Luckily on the city sections are these Village Signs telling you which way to go for what. We kept wondering where the end of the trail was as the signs always had an arrow on either side of the Outlet Trail pointing out. but this time there is only one arrow, one way to go now and that’s back
And back we go where we stop at the sweet picnic table and have our lunch by the river.
I’ve always said I don’t need a loop trail since going the other direction on the same trail is a whole different adventure.
That’s very true today since I didn’t even see this green water and turtle brigade on my way TO Penn Yan. They are that green straight line near the far shore.
Boy are their mothers going to make them take a bath when they get home.
Back to my favorite falls.
Back through “town” and by Outlet Tire.
When he stops for berries this time, I do too. This is my technique for picking low hanging fruit.
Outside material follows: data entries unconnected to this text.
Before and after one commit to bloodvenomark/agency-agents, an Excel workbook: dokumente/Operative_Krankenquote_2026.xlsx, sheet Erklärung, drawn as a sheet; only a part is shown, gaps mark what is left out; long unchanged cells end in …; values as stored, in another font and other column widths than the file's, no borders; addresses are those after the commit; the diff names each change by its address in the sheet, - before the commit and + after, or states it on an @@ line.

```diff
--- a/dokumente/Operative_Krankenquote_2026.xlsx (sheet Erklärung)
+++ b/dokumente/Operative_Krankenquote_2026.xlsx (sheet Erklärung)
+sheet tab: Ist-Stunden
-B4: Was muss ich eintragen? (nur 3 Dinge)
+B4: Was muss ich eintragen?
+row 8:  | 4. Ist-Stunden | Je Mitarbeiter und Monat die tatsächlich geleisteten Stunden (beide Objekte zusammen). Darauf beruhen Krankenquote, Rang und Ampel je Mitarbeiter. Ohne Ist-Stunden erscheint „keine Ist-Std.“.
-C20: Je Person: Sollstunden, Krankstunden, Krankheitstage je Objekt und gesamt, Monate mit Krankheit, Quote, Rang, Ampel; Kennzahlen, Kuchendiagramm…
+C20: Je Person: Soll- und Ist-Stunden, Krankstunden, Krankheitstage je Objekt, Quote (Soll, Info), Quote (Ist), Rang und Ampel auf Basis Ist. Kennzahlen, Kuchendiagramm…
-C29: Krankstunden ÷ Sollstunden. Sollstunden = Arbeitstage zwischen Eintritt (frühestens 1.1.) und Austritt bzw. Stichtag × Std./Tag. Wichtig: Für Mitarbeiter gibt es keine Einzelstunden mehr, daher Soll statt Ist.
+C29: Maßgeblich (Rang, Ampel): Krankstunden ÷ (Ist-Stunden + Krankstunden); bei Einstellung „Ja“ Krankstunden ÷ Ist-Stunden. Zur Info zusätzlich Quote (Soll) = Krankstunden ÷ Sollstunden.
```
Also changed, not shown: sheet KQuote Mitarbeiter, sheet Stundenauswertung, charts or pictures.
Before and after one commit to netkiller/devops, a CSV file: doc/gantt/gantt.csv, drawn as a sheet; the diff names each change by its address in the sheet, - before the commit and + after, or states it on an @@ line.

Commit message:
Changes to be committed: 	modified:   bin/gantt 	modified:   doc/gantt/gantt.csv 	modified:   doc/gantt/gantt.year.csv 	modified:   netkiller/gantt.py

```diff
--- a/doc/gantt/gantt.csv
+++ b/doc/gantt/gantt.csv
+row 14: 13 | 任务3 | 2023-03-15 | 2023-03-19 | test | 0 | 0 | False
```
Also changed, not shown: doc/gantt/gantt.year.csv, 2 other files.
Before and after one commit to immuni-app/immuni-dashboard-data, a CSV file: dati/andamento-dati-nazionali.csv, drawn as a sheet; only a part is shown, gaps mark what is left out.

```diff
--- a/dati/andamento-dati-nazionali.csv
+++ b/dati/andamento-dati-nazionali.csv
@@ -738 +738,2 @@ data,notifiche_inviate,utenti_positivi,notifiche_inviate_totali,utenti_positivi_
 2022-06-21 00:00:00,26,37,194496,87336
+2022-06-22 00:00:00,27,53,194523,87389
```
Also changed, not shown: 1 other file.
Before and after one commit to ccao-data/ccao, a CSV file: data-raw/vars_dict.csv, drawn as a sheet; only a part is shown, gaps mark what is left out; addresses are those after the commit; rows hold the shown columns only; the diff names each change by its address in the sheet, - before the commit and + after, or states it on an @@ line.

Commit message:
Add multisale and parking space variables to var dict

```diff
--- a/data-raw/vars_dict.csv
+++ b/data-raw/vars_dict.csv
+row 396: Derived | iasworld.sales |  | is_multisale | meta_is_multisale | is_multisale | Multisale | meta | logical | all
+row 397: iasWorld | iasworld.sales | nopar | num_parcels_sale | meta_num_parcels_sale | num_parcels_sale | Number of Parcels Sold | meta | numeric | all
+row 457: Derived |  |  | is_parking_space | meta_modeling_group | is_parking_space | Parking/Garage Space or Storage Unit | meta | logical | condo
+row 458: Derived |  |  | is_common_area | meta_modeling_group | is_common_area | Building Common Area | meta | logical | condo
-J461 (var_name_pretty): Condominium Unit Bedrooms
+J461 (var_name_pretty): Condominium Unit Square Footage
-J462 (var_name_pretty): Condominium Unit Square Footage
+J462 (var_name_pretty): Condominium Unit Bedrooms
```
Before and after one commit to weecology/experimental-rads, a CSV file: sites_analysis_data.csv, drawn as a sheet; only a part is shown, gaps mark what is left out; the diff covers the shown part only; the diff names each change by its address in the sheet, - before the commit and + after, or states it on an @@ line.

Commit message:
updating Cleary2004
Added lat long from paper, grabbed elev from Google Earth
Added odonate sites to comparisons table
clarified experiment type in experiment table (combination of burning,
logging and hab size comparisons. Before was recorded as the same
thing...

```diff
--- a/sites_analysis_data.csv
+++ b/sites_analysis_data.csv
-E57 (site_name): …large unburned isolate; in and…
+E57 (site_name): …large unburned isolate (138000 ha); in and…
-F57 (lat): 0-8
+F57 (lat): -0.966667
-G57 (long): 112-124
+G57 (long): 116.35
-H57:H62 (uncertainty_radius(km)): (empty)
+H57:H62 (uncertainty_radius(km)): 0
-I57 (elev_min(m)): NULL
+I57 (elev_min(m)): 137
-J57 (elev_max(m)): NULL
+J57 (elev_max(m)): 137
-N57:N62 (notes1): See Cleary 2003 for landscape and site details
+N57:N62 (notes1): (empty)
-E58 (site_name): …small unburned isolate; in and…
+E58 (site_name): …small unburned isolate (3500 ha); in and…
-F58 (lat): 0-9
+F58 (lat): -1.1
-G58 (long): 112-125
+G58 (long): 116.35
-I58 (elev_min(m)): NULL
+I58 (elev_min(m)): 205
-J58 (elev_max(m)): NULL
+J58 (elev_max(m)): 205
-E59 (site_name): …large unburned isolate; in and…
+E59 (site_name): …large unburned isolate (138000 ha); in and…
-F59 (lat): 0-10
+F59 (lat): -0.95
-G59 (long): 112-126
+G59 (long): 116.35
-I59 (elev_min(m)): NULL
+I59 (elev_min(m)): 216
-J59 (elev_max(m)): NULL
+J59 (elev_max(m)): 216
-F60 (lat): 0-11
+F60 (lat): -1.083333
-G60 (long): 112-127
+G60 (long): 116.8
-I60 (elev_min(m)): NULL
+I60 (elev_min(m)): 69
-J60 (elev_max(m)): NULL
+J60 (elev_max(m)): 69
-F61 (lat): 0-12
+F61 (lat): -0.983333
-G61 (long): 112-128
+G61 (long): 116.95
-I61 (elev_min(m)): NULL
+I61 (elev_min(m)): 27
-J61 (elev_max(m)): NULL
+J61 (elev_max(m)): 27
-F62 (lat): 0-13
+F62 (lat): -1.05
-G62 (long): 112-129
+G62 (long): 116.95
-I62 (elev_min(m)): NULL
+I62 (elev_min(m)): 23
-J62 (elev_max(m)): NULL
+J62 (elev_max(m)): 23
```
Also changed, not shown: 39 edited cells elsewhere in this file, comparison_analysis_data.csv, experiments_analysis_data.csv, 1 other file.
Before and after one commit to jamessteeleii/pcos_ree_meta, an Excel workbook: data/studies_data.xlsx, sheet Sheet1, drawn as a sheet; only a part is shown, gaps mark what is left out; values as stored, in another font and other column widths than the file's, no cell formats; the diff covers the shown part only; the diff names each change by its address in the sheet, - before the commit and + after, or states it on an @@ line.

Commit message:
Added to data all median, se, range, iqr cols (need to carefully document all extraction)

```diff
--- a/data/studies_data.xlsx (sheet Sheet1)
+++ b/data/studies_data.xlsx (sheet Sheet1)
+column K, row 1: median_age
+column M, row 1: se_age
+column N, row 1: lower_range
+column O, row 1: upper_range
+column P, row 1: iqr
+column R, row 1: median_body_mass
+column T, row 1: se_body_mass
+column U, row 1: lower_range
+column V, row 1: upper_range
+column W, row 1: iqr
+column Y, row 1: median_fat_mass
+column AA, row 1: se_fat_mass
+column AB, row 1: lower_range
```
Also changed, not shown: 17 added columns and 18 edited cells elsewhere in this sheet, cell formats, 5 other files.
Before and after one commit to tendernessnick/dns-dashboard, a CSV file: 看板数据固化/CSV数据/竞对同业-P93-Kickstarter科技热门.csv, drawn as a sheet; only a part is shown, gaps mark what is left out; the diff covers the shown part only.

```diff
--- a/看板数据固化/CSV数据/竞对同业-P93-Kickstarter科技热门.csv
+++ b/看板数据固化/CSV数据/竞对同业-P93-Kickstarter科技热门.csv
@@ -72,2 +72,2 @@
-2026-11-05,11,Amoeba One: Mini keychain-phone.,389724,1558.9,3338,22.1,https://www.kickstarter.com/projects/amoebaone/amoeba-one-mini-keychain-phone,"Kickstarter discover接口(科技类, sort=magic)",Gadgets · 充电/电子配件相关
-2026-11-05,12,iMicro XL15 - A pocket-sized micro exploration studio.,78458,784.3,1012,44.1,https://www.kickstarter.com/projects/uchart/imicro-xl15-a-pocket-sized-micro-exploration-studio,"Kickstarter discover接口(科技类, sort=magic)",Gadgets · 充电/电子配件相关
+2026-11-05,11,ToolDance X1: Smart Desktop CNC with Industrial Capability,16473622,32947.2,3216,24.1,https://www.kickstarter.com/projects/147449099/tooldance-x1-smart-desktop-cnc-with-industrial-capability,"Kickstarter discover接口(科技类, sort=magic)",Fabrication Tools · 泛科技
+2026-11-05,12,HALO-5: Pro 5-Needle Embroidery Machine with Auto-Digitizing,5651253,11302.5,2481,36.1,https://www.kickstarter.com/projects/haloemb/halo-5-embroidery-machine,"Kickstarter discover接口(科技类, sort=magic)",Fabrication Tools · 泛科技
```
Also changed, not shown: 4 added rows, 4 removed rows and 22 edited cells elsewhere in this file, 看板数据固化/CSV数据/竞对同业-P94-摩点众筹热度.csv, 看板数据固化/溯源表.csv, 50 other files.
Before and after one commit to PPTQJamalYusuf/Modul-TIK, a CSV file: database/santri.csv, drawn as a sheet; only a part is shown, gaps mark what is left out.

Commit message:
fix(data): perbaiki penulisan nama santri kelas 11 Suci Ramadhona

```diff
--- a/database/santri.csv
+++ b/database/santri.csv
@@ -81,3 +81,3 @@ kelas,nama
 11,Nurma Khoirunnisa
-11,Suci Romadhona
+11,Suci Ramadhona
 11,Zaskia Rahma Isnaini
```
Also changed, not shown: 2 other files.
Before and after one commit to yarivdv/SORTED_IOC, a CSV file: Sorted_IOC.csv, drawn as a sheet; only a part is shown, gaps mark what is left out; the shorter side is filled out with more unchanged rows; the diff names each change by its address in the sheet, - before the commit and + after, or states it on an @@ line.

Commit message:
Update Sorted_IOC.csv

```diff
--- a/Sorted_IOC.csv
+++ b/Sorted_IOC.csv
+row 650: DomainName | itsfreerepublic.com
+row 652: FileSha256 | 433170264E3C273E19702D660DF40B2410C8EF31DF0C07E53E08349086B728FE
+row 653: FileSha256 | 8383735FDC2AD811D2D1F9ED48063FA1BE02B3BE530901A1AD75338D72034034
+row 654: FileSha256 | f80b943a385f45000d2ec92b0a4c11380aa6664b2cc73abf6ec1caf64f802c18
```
It’s the only thing left if David gets here first.
Interestinly enough the steepest hill is right at the very end if you begin in Dresdin. I really had to do some stiff pedaling to climb up. David thinks better of it.
The Keuka Outlet Trail is a multiple-use trail, open free to the public year-round between sunrise and sunset for hiking and other forms of foot-travel (snowshoeing, cross-country skiing) as well as for bicycling, horseback riding, and dog-walking. Snowmobiling is allowed during the winter months.
For most of our ride, we had the trail to ourselves and met up with only a few other riders who were either going the opposite direction or passed us by as we ambled along. We bike about like we hike, in rather slow motion.
It was a lovely day on a mostly shaded trail. Well worth the drive and we highly recommend it if you are in this area. If you don’t want to bring a lunch, there are restaurants in Penn Yan and apparently not too far from the Dresden entrance.